(Content revision data)

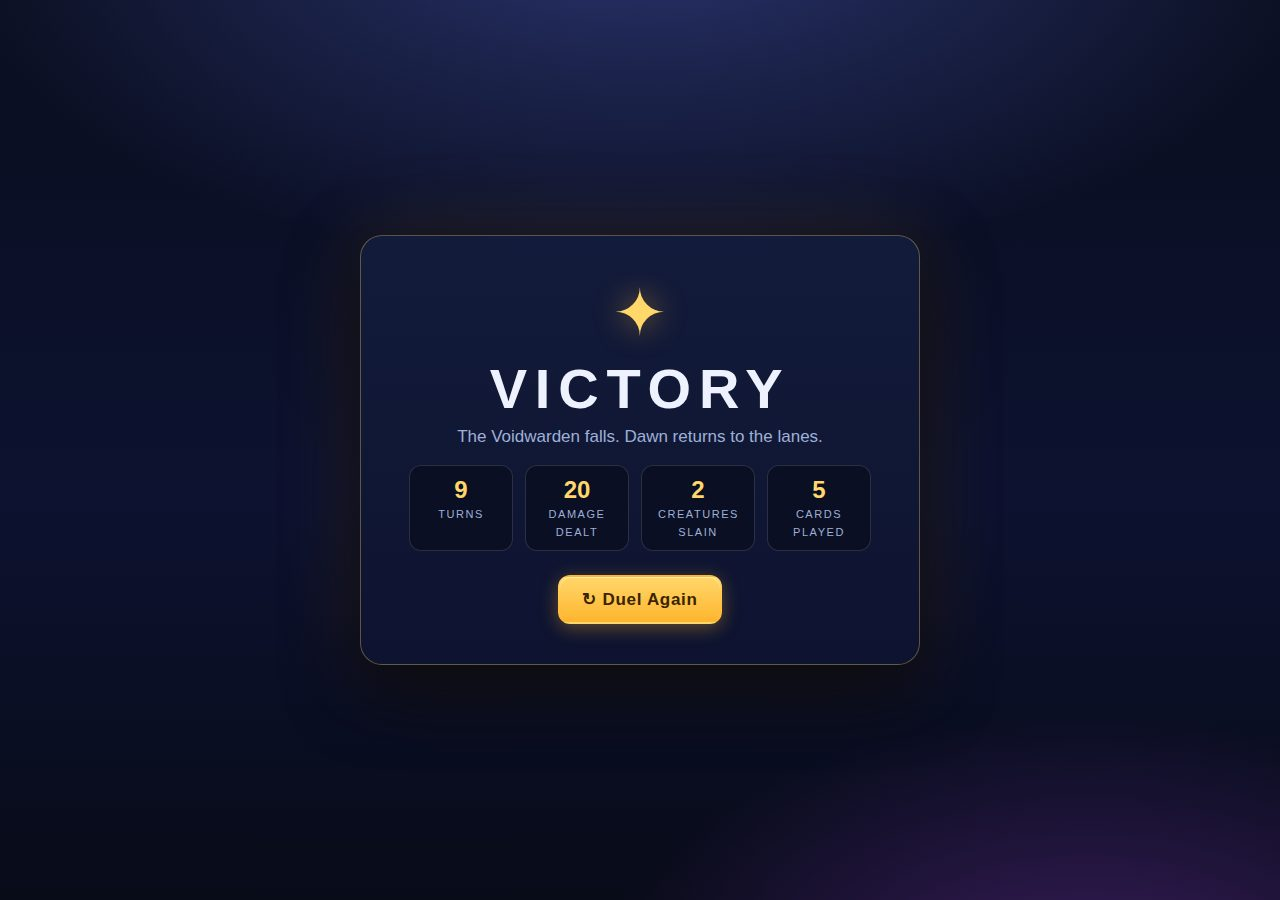
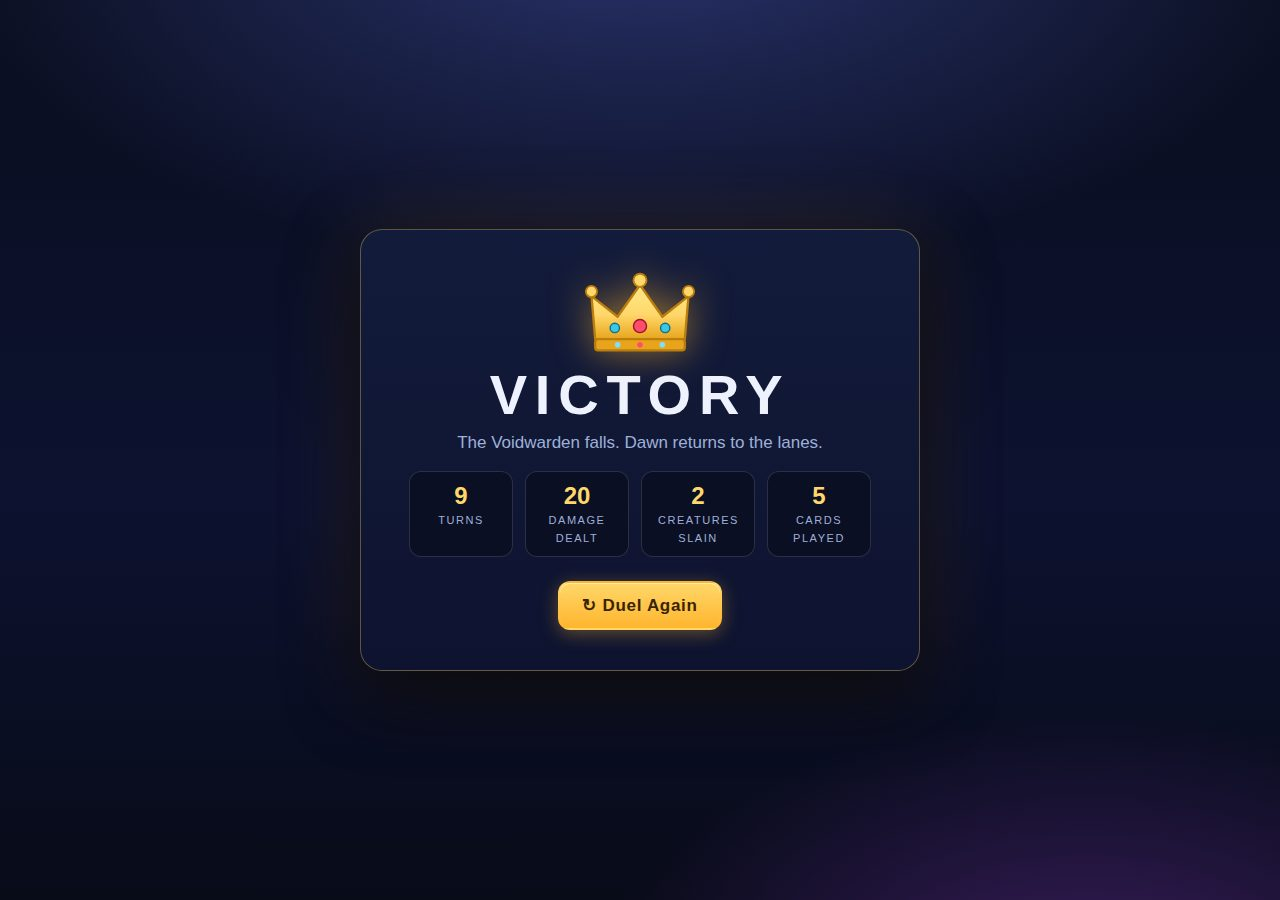
Victory emblem: golden crown (per user request)

diff --git a/game/game.js b/game/game.js
@@ -434,10 +434,31 @@ function checkEnd(){
   if(S.enemy.life <= 0) endGame(true);
   else if(S.player.life <= 0) endGame(false);
 }
+const CROWN_SVG = `<svg viewBox="0 0 120 92" width="112" height="86" role="img" aria-label="Golden crown">
+  <defs>
+    <linearGradient id="crownGold" x1="0" y1="0" x2="0" y2="1">
+      <stop offset="0" stop-color="#ffe98a"/>
+      <stop offset=".55" stop-color="#ffd76a"/>
+      <stop offset="1" stop-color="#e8a51c"/>
+    </linearGradient>
+  </defs>
+  <path d="M12 74 L8 28 L36 50 L60 16 L84 50 L112 28 L108 74 Z" fill="url(#crownGold)" stroke="#b97e0e" stroke-width="2.5" stroke-linejoin="round"/>
+  <circle cx="8" cy="23" r="6" fill="#ffd76a" stroke="#b97e0e" stroke-width="2"/>
+  <circle cx="60" cy="11" r="7" fill="#ffd76a" stroke="#b97e0e" stroke-width="2"/>
+  <circle cx="112" cy="23" r="6" fill="#ffd76a" stroke="#b97e0e" stroke-width="2"/>
+  <rect x="12" y="74" width="96" height="12" rx="3" fill="#e8a51c" stroke="#b97e0e" stroke-width="2.5"/>
+  <circle cx="60" cy="60" r="7" fill="#ff4d6d" stroke="#a1122e" stroke-width="1.5"/>
+  <circle cx="33" cy="62" r="5" fill="#37c8e8" stroke="#0f6f8a" stroke-width="1.5"/>
+  <circle cx="87" cy="62" r="5" fill="#37c8e8" stroke="#0f6f8a" stroke-width="1.5"/>
+  <circle cx="36" cy="80" r="3" fill="#7ee0ff"/>
+  <circle cx="60" cy="80" r="3" fill="#ff4d6d"/>
+  <circle cx="84" cy="80" r="3" fill="#7ee0ff"/>
+</svg>`;
 function endGame(won){
   S.phase = "over";
   els["screen-end"].classList.toggle("lose", !won);
-  els["end-sigil"].textContent = won ? "✦" : "☠";
+  if(won) els["end-sigil"].innerHTML = CROWN_SVG;
+  else els["end-sigil"].textContent = "☠";
   els["end-title"].textContent = won ? "VICTORY" : "DEFEAT";
   els["end-text"].textContent = won
     ? "The Voidwarden falls. Dawn returns to the lanes."

diff --git a/game/style.css b/game/style.css
@@ -166,6 +166,7 @@ body{
 .end-card{text-align:center; max-width:560px; padding:40px 48px; border-radius:22px;
   background:linear-gradient(180deg,#141c3dee,#0e1430f2); border:1px solid #ffd76a55; box-shadow:0 24px 70px #000a, 0 0 90px #ffb52e22;}
 .end-sigil{font-size:64px; color:var(--gold); text-shadow:0 0 30px #ffb52e88;}
+.end-sigil svg{display:block; margin:0 auto; filter:drop-shadow(0 0 18px #ffb52e88);}
 #screen-end.lose .end-sigil{color:#ff6b6b; text-shadow:0 0 30px #ff4d6d66;}
 #screen-end.lose .end-card{border-color:#ff6b6b55;}
 .end-card h1{font-size:56px; letter-spacing:.14em; margin:6px 0;}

=== Required work ===
What is the number of lines in these records that contain "shadow"? Reply with the number only.

=== Response ===
4